— Difference listings —
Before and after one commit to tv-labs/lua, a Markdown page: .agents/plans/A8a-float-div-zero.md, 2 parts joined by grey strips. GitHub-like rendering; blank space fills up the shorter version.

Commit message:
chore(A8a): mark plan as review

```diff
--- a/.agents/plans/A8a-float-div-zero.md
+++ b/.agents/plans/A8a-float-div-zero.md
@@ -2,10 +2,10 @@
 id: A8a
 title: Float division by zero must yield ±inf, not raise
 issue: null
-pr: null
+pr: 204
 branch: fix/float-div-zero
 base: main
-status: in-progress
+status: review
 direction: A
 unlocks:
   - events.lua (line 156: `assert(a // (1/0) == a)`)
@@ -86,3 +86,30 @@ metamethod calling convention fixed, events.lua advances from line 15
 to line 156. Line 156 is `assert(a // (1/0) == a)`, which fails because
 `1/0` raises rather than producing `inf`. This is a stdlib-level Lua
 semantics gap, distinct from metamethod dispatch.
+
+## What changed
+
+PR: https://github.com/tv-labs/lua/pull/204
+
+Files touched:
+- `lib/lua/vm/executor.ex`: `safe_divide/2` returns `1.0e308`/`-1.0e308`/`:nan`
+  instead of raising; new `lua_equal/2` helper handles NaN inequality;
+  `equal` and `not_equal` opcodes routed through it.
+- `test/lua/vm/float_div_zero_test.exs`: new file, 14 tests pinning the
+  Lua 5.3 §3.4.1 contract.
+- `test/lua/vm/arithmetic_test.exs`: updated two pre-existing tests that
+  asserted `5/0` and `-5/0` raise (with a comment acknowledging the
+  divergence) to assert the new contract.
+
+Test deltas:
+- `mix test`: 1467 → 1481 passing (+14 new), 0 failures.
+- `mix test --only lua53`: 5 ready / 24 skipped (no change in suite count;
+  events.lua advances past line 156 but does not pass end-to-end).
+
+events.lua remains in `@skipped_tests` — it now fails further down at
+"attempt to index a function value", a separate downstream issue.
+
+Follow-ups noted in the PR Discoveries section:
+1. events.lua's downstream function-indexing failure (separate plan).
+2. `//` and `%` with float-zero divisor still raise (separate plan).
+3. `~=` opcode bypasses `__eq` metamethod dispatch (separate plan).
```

— REQUIREMENT —
Each line above with the word "plans" needs to be copied.

— ANSWER —
Before and after one commit to tv-labs/lua, a Markdown page: .agents/plans/A8a-float-div-zero.md, 2 parts joined by grey strips. GitHub-like rendering; blank space fills up the shorter version.
--- a/.agents/plans/A8a-float-div-zero.md
+++ b/.agents/plans/A8a-float-div-zero.md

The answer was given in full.